The same principle is seen in the naturalisation of plants through man's agency in foreign lands. It might have been expected that the plants which would succeed in becoming naturalised in any land would generally have been closely allied to the indigenes; for these are commonly looked at as specially created and adapted for their own country. It might also, perhaps, have been expected that naturalised plants would have belonged to a few groups more especially adapted to certain stations in their new homes. But the case is very different; and Alph. de Candolle has well remarked, in his great and admirable work, that floras gain by naturalisation, proportionally with the number of the native genera and species, far more in new genera than in new species. To give a single instance: in the last edition of Dr. Asa Gray's "Manual of the Flora of the Northern United States," 260 naturalised plants are enumerated, and these belong to 162 genera. We thus see that these naturalised plants are of a highly diversified nature. They differ, moreover, to a large extent, from the indigenes, for out of the 162 naturalised genera, no less than 100 genera are not there indigenous, and thus a large proportional addition is made to the genera now living in the United States.

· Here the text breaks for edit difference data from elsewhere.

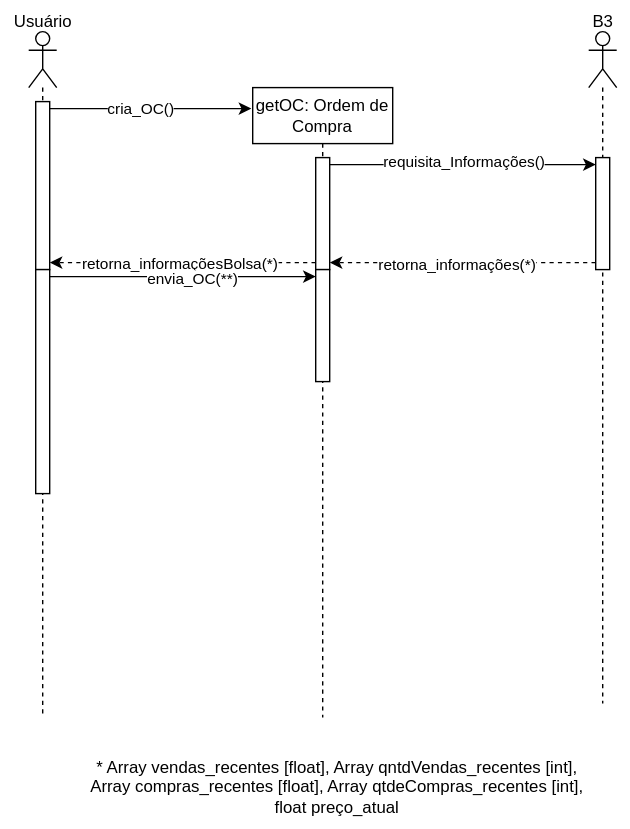
Before: Diagrama 4.drawio.svg, a diagram exported from draw.io (JesCat16/Projeto01_Modelagem_De_Software). Source tidied: cells renumbered, new cells last; positions are measured from the earlier drawing's top-left corner, leaving out a move shared by most shapes.
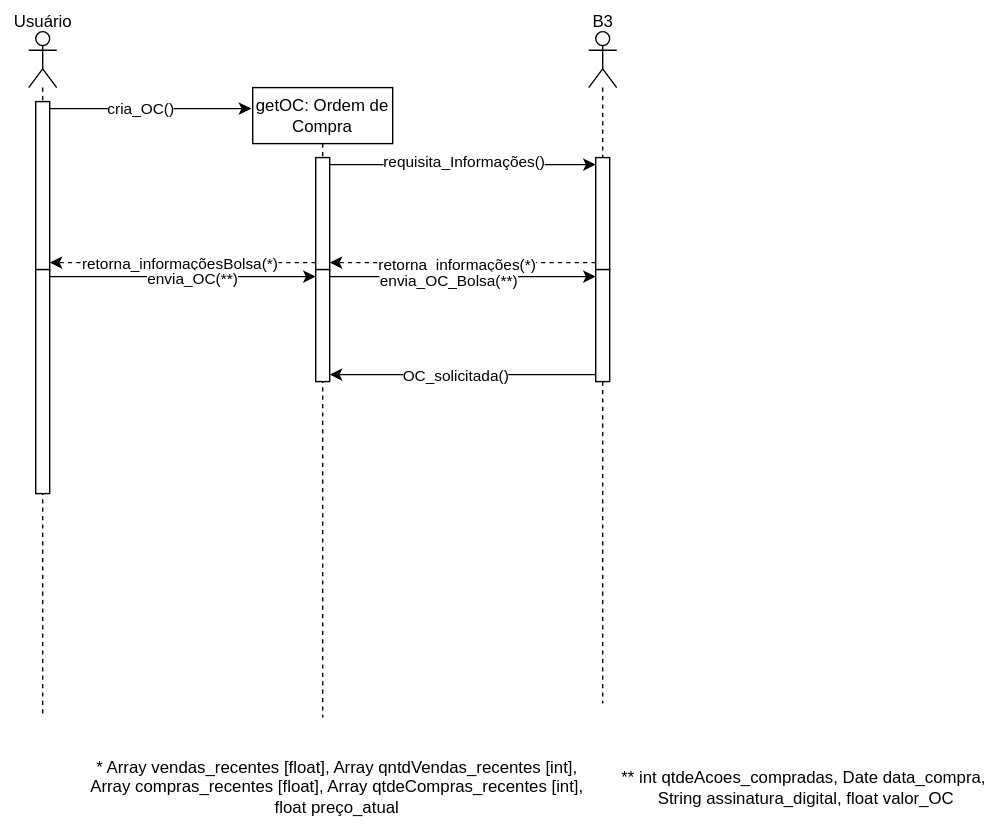
Later version of the same file.

What changed in the source:
```diff
@@ -29,6 +29,9 @@
     <mxCell id="10" style="html=1;points=[[0,0,0,0,5],[0,1,0,0,-5],[1,0,0,0,5],[1,1,0,0,-5]];perimeter=orthogonalPerimeter;outlineConnect=0;targetShapes=umlLifeline;portConstraint=eastwest;newEdgeStyle={&quot;curved&quot;:0,&quot;rounded&quot;:0};" parent="9" vertex="1">
       <mxGeometry x="5" y="90" width="10" height="80" as="geometry" />
     </mxCell>
+    <mxCell id="23" style="html=1;points=[[0,0,0,0,5],[0,1,0,0,-5],[1,0,0,0,5],[1,1,0,0,-5]];perimeter=orthogonalPerimeter;outlineConnect=0;targetShapes=umlLifeline;portConstraint=eastwest;newEdgeStyle={&quot;curved&quot;:0,&quot;rounded&quot;:0};" parent="9" vertex="1">
+      <mxGeometry x="5" y="170" width="10" height="80" as="geometry" />
+    </mxCell>
     <mxCell id="11" value="B3" style="text;html=1;align=center;verticalAlign=middle;strokeColor=none;fillColor=none;" parent="1" vertex="1">
       <mxGeometry x="410" width="40" height="30" as="geometry" />
     </mxCell>
@@ -67,5 +70,20 @@
     <mxCell id="22" value="envia_OC(**)" style="edgeLabel;html=1;align=center;verticalAlign=middle;" parent="21" vertex="1">
       <mxGeometry x="0.07" y="-2" relative="1" as="geometry" />
     </mxCell>
+    <mxCell id="24" value="** int qtdeAcoes_compradas, Date data_compra,&amp;nbsp;&lt;div&gt;String assinatura_digital, float valor_OC&lt;/div&gt;" style="text;html=1;align=center;verticalAlign=middle;strokeColor=none;fillColor=none;" parent="1" vertex="1">
+      <mxGeometry x="430" y="542" width="290" height="40" as="geometry" />
+    </mxCell>
+    <mxCell id="25" style="edgeStyle=orthogonalEdgeStyle;rounded=0;jettySize=auto;html=1;curved=0;exitX=1;exitY=0;exitDx=0;exitDy=5;exitPerimeter=0;entryX=0;entryY=0;entryDx=0;entryDy=5;entryPerimeter=0;" parent="1" edge="1" source="8" target="23">
+      <mxGeometry relative="1" as="geometry" />
+    </mxCell>
+    <mxCell id="26" value="envia_OC_Bolsa(**)" style="edgeLabel;html=1;align=center;verticalAlign=middle;" parent="25" vertex="1">
+      <mxGeometry x="-0.11" y="-3" relative="1" as="geometry" />
+    </mxCell>
+    <mxCell id="27" style="edgeStyle=orthogonalEdgeStyle;rounded=0;jettySize=auto;html=1;curved=0;exitX=0;exitY=1;exitDx=0;exitDy=-5;exitPerimeter=0;entryX=1;entryY=1;entryDx=0;entryDy=-5;entryPerimeter=0;" parent="1" edge="1" source="23" target="8">
+      <mxGeometry relative="1" as="geometry" />
+    </mxCell>
+    <mxCell id="28" value="OC_solicitada()" style="edgeLabel;html=1;align=center;verticalAlign=middle;" parent="27" vertex="1">
+      <mxGeometry x="0.05" y="1" relative="1" as="geometry" />
+    </mxCell>
   </root>
 </mxGraphModel>
```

By considering the nature of the plants or animals which have in any country struggled successfully with the indigenes, and have there become naturalised, we may gain some crude idea in what manner some of the natives would have had to be modified in order to gain an advantage over their compatriots; and we may at least infer that diversification of structure, amounting to new generic differences, would be profitable to them.

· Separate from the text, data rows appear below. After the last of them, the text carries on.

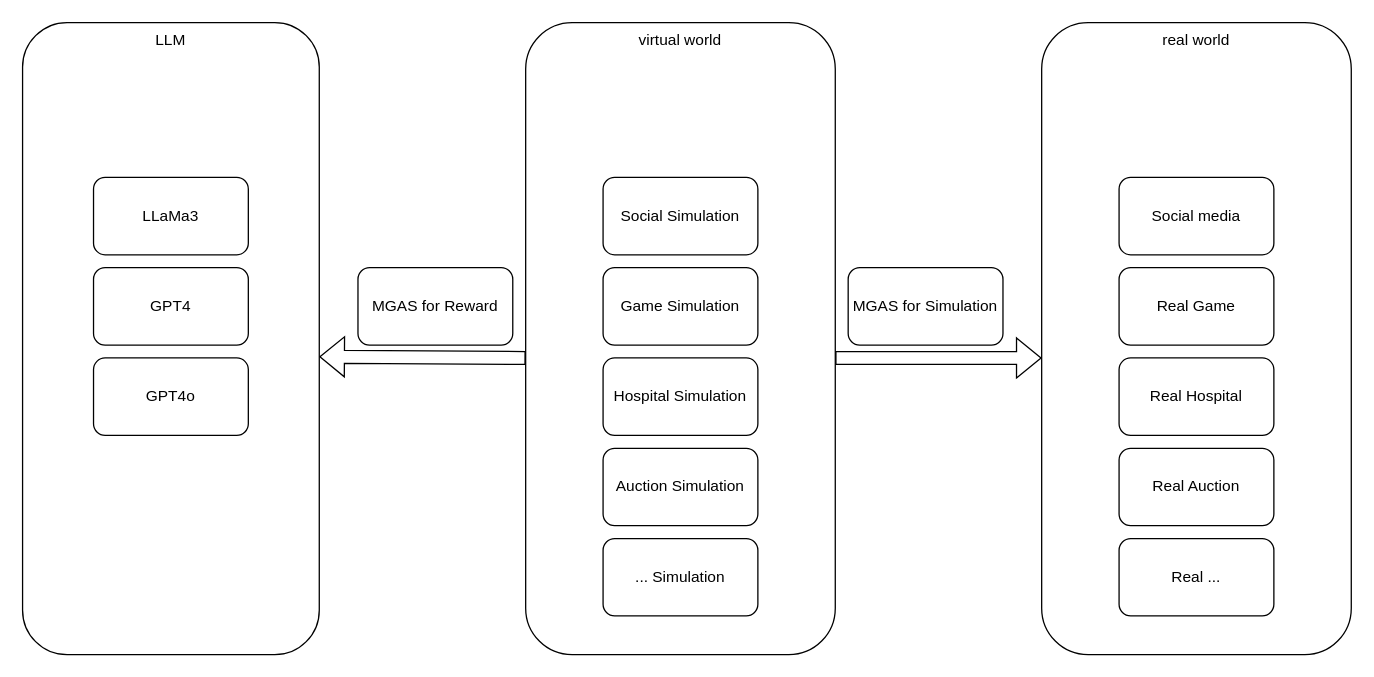
This is page "Application" (6 of 6) of Sim_Survey.drawio from bianhua-12/Multi-generative_Agent_System_survey, a draw.io file, before an edit. Source tidied: cells renumbered, new cells numbered last; positions are measured from the earlier drawing's top-left corner, leaving out a move shared by most shapes. Both pictures are drawn from the tidied source at 129%, with x=0, y=0 at pixel (22, 22).
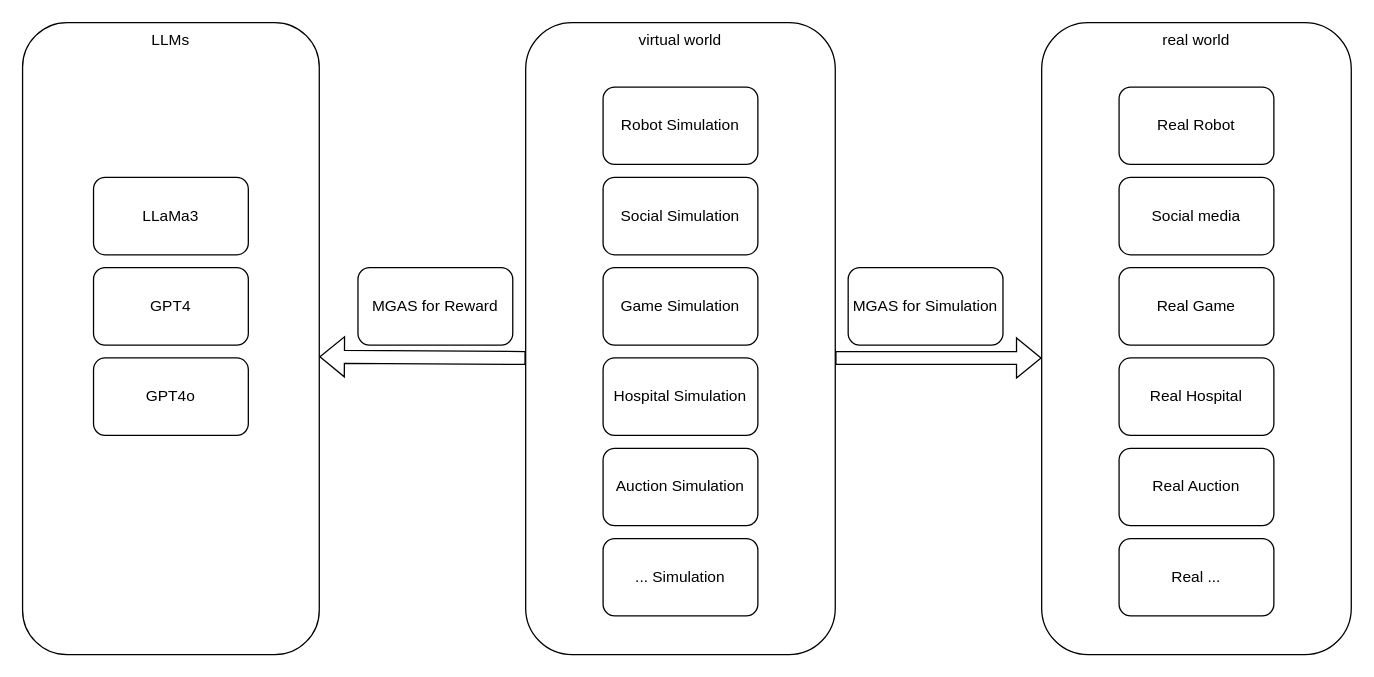
The same page after the edit.

Diff of the diagram source:
```diff
@@
-    <mxCell id="9" value="LLM" style="rounded=1;whiteSpace=wrap;html=1;verticalAlign=top;" parent="1" vertex="1">
+    <mxCell id="9" value="LLMs" style="rounded=1;whiteSpace=wrap;html=1;verticalAlign=top;" parent="1" vertex="1">
       <mxGeometry width="230" height="490" as="geometry" />
     </mxCell>
@@
+    <mxCell id="22" value="Robot Simulation" style="rounded=1;whiteSpace=wrap;html=1;" parent="1" vertex="1">
+      <mxGeometry x="450" y="50" width="120" height="60" as="geometry" />
+    </mxCell>
+    <mxCell id="23" value="Real Robot" style="rounded=1;whiteSpace=wrap;html=1;" parent="1" vertex="1">
+      <mxGeometry x="850" y="50" width="120" height="60" as="geometry" />
+    </mxCell>
```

The advantage of diversification of structure in the inhabitants of the same region is, in fact, the same as that of the physiological division of labour in the organs of the same individual body—a subject so well elucidated by Milne Edwards. No physiologist doubts that a stomach by being adapted to digest vegetable matter alone, or flesh alone, draws most nutriment from these substances. So in the general economy of any land, the more widely and perfectly the animals and plants are diversified for different habits of life, so will a greater number of individuals be capable of there supporting themselves. A set of animals, with their organisation but little diversified, could hardly compete with a set more perfectly diversified in structure. It may be doubted, for instance, whether the Australian marsupials, which are divided into groups differing but little from each other, and feebly representing, as Mr. Waterhouse and others have remarked, our carnivorous, ruminant, and rodent mammals, could successfully compete with these well-developed orders. In the Australian mammals, we see the process of diversification in an early and incomplete stage of development.